Entries taken from a collection:
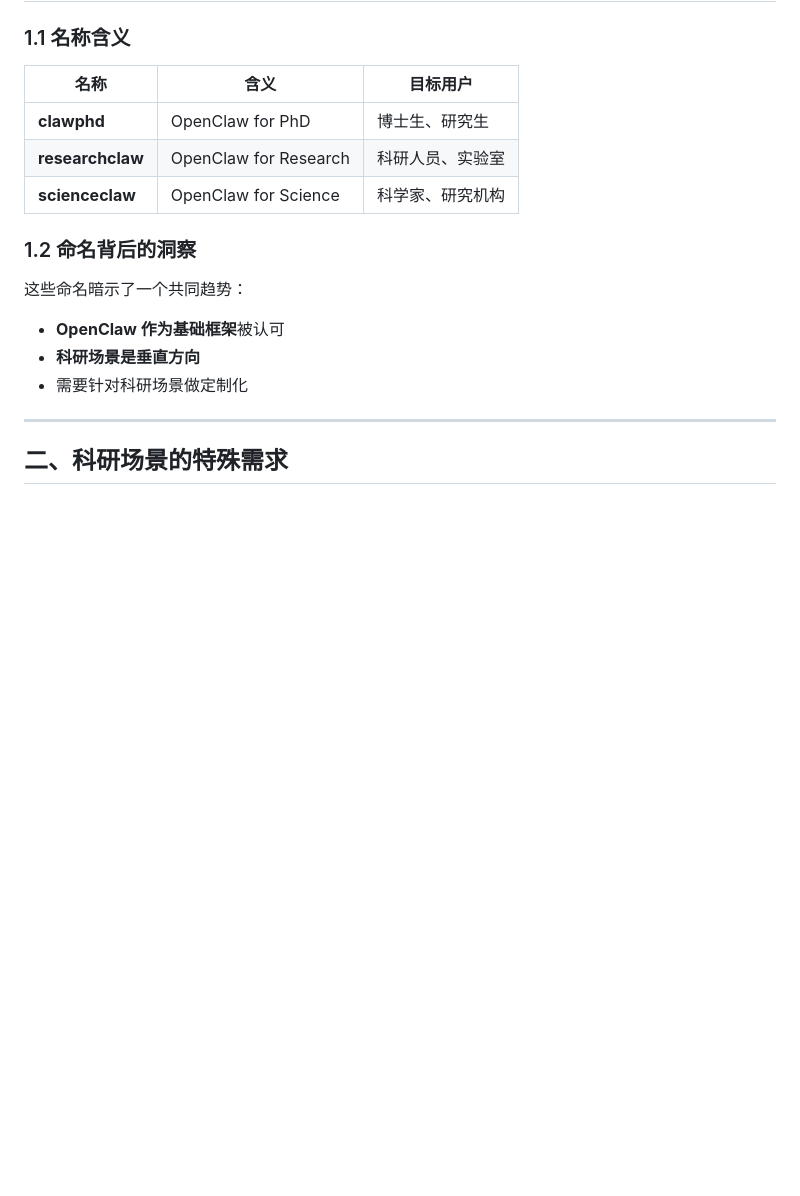
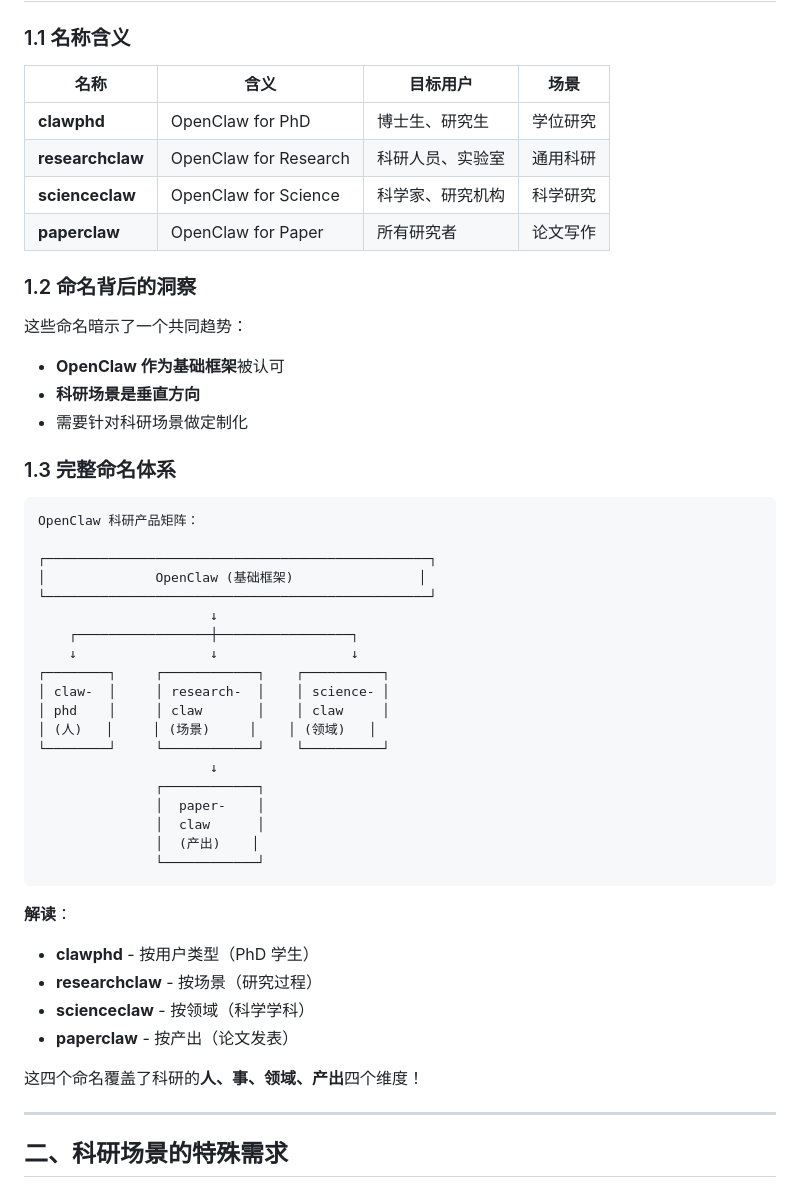
Before and after one commit to redigg/redigg, a Markdown page: market-research-hourly/clawphd-opportunity-analysis.md, the part around one of its changes. GitHub-like rendering; blank space fills up the shorter version.

````diff
--- a/market-research-hourly/clawphd-opportunity-analysis.md
+++ b/market-research-hourly/clawphd-opportunity-analysis.md
@@ -10,11 +10,12 @@
 
 ### 1.1 名称含义
 
-| 名称 | 含义 | 目标用户 |
-|------|------|----------|
-| **clawphd** | OpenClaw for PhD | 博士生、研究生 |
-| **researchclaw** | OpenClaw for Research | 科研人员、实验室 |
-| **scienceclaw** | OpenClaw for Science | 科学家、研究机构 |
+| 名称 | 含义 | 目标用户 | 场景 |
+|------|------|----------|------|
+| **clawphd** | OpenClaw for PhD | 博士生、研究生 | 学位研究 |
+| **researchclaw** | OpenClaw for Research | 科研人员、实验室 | 通用科研 |
+| **scienceclaw** | OpenClaw for Science | 科学家、研究机构 | 科学研究 |
+| **paperclaw** | OpenClaw for Paper | 所有研究者 | 论文写作 |
 
 ### 1.2 命名背后的洞察
 
@@ -22,6 +23,38 @@
 - **OpenClaw 作为基础框架**被认可
 - **科研场景是垂直方向**
 - 需要针对科研场景做定制化
+
+### 1.3 完整命名体系
+
+```
+OpenClaw 科研产品矩阵：
+
+┌─────────────────────────────────────────────────┐
+│              OpenClaw (基础框架)                │
+└─────────────────────────────────────────────────┘
+                      ↓
+    ┌─────────────────┼─────────────────┐
+    ↓                 ↓                 ↓
+┌────────┐     ┌────────────┐    ┌──────────┐
+│ claw-  │     │ research-  │    │ science- │
+│ phd    │     │ claw       │    │ claw     │
+│ (人)   │     │ (场景)     │    │ (领域)   │
+└────────┘     └────────────┘    └──────────┘
+                      ↓
+               ┌────────────┐
+               │  paper-    │
+               │  claw      │
+               │  (产出)    │
+               └────────────┘
+```
+
+**解读**：
+- **clawphd** - 按用户类型（PhD 学生）
+- **researchclaw** - 按场景（研究过程）
+- **scienceclaw** - 按领域（科学学科）
+- **paperclaw** - 按产出（论文发表）
+
+这四个命名覆盖了科研的**人、事、领域、产出**四个维度！
 
 ---
 
````
Also changed, not shown: other parts of market-research-hourly/clawphd-opportunity-analysis.md (+40 -21 lines).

## Exercise directions
What lines in the records above include the string "clawphd"? Copy each one.

## Your response
Before and after one commit to redigg/redigg, a Markdown page: market-research-hourly/clawphd-opportunity-analysis.md, the part around one of its changes. GitHub-like rendering; blank space fills up the shorter version.
--- a/market-research-hourly/clawphd-opportunity-analysis.md
+++ b/market-research-hourly/clawphd-opportunity-analysis.md
-| **clawphd** | OpenClaw for PhD | 博士生、研究生 |
+| **clawphd** | OpenClaw for PhD | 博士生、研究生 | 学位研究 |
+- **clawphd** - 按用户类型（PhD 学生）
Also changed, not shown: other parts of market-research-hourly/clawphd-opportunity-analysis.md (+40 -21 lines).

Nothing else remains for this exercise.